The Ph.D. in computing and information sciences is a research degree designed to produce independent scholars, cutting-edge researchers, and well-prepared educators. Faculty and students conduct both foundational and applied research to address diverse and important challenges, and our graduates are poised to excel within both computing and interdisciplinary environments in academia, government and industry.
of full-time students are fully supported, with many having external fellowships from groups such as the National Science Foundation and Microsoft Research
job placement by graduation, as faculty members in universities around the world and in industry R&D positions
in the nation among all Ph.D. programs in computing (U.S. News and World Report)
Mehdi Mirakhorli, an assistant professor of software engineering, has earned a prestigious National Science Foundation award to develop new technologies that can make software architecture design more intuitive, particularity for novice programmers and new learners.
Intersections: The RIT Podcast, Ep. 32: Deep learning, part of artificial intelligence, is being used to create fake videos that look and sound like the real thing. Professor Matthew Wright, director of RIT’s Center for Cybersecurity Research, talks with John Sohrawardi, a Ph.D. student in the Golisano College of Computing and Information Sciences, about software they are creating that uses AI to help journalists root out deep fake videos.
Vice talks to Saniat Sohrawardi, a computing and information sciences Ph.D. student, and Matthew Wright, director of the Center for Cybersecurity Research, about the technology used to create and detect deepfake videos.

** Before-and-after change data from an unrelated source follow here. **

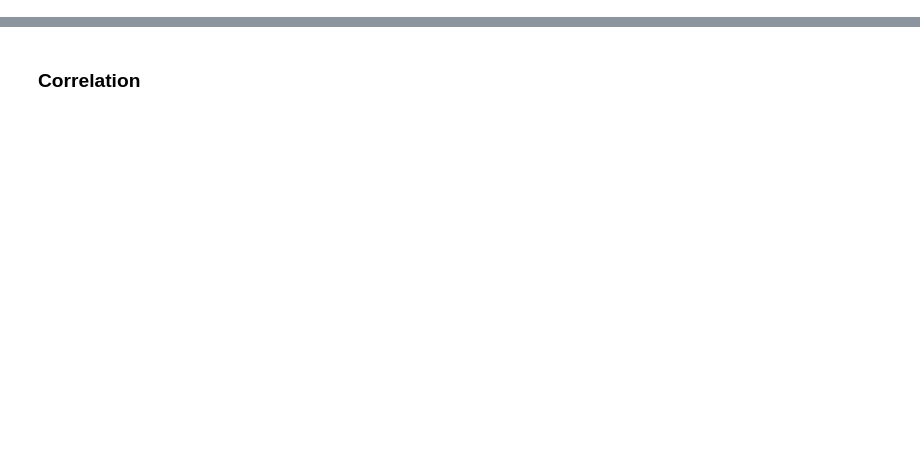
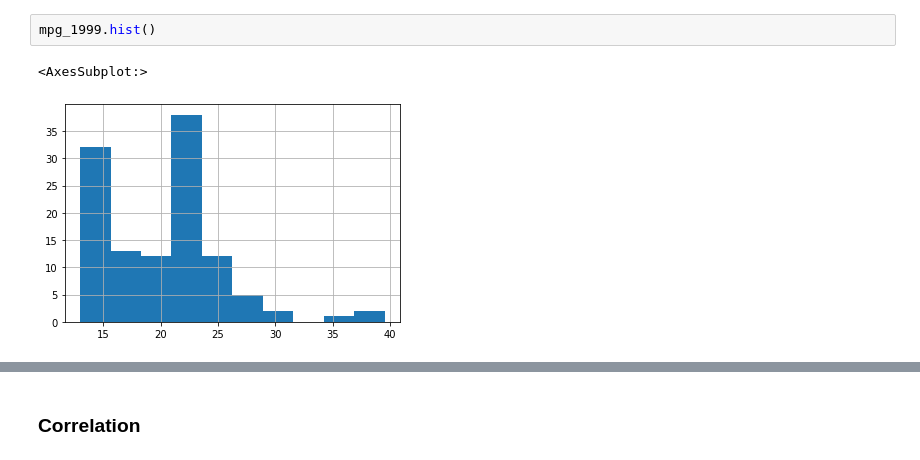
Before and after one commit to JenniferMLewis/statistics-exercises, a Jupyter notebook: hypothesis_testing.ipynb, the cells around one changed output, grey strips where cells are left out. Saved outputs shown, nothing was run; the diff lists cells and outputs as text; blank space fills up the shorter version.

```diff
--- a/hypothesis_testing.ipynb
+++ b/hypothesis_testing.ipynb
@@ -9,0 +115,5 @@ from scipy import stats
+# %%
+mpg_1999.hist()
+# %% [output]
+<AxesSubplot:>
+[figure, added]
```
Also changed, not shown: parts of 89 cells of this notebook.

Our faculty and students conduct research to change how we live, work, and interact, focusing on both novel computing technology and how computing can support, facilitate, enable, and inspire progress in other domains.

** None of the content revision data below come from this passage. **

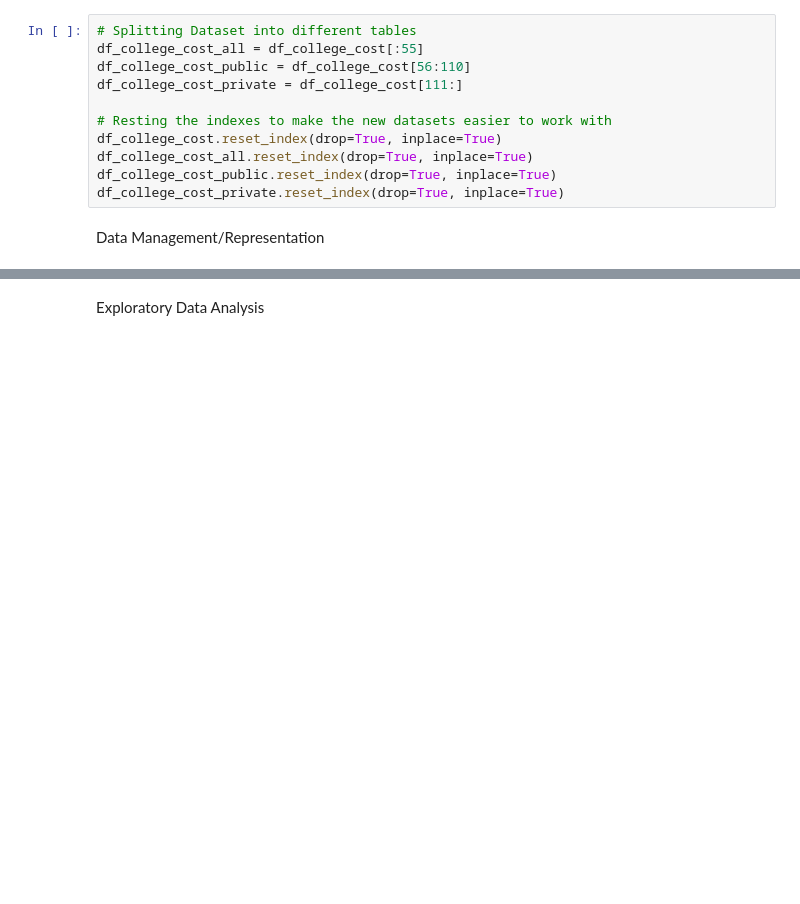
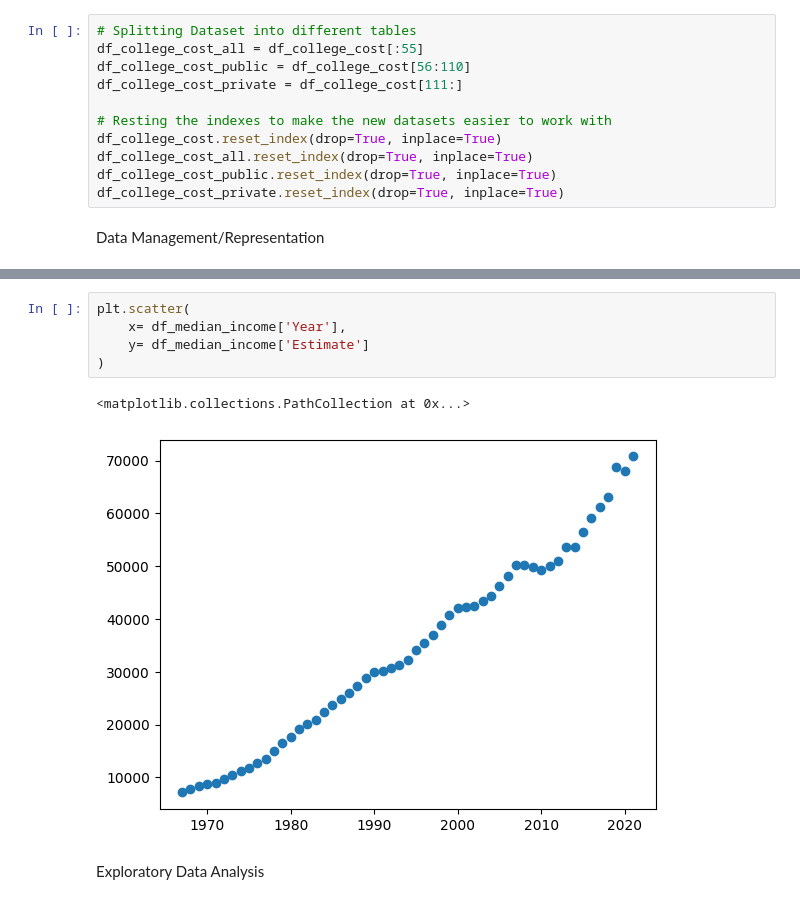
Before and after one commit to Agustin-Mor/Agustin-Mor.github.io, a Jupyter notebook: tutorial.ipynb, the cells around one changed output, grey strips where cells are left out. Cells and saved outputs as stored; diff of their text form; blank space fills up the shorter version.

```diff
--- a/tutorial.ipynb
+++ b/tutorial.ipynb
@@ -198,3 +209,11 @@ Data Management/Representation
+# %%
+plt.scatter(
+    x= df_median_income['Year'],
+    y= df_median_income['Estimate']
+)
+# %% [output]
+<matplotlib.collections.PathCollection at 0x...>
+[figure, added]
 # %% [markdown]
 Exploratory Data Analysis
 # %% [markdown]
```
Also changed, not shown: parts of 2 cells of this notebook.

A research degree designed to produce independent scholars, cutting-edge researchers, and well-prepared educators, you'll benefit from world-class faculty, diverse academic offerings, and modern facilities as you identify and research challenges within and beyond computing.
For those wishing to apply to the Ph.D. program, there is a four stage process:
Applicants submit their materials via the RIT online application system, which has detailed instructions for doing so. There is no hard deadline for this, but applicants who submit their materials before January 1 will receive stronger attention.
The admissions committee will independently assess all applicants, academic qualifications (background, grades, test scores, prior experiences, achievement, recommendations, interviews, motivations, faculty inputs, etc), the Ph.D. director will evaluate faculty requests for students based on the needs of the faculty and department. The committee will interview, by phone or video chat, all candidates for the second stage.
From November through April, the Ph.D. director, admissions committee, and faculty will work together to find the best matches from those qualified applicants for further evaluation and admission consideration. Candidates may be asked to contact specific faculty to discuss potential advisor relationships, or faculty may call candidates.
When the candidate, faculty advisor, Ph.D. director, and committee agree on a match, we make an offer.
To learn more about applying to the Ph.D. program or about the graduate program admissions process at RIT please visit the Office of Graduate Admissions.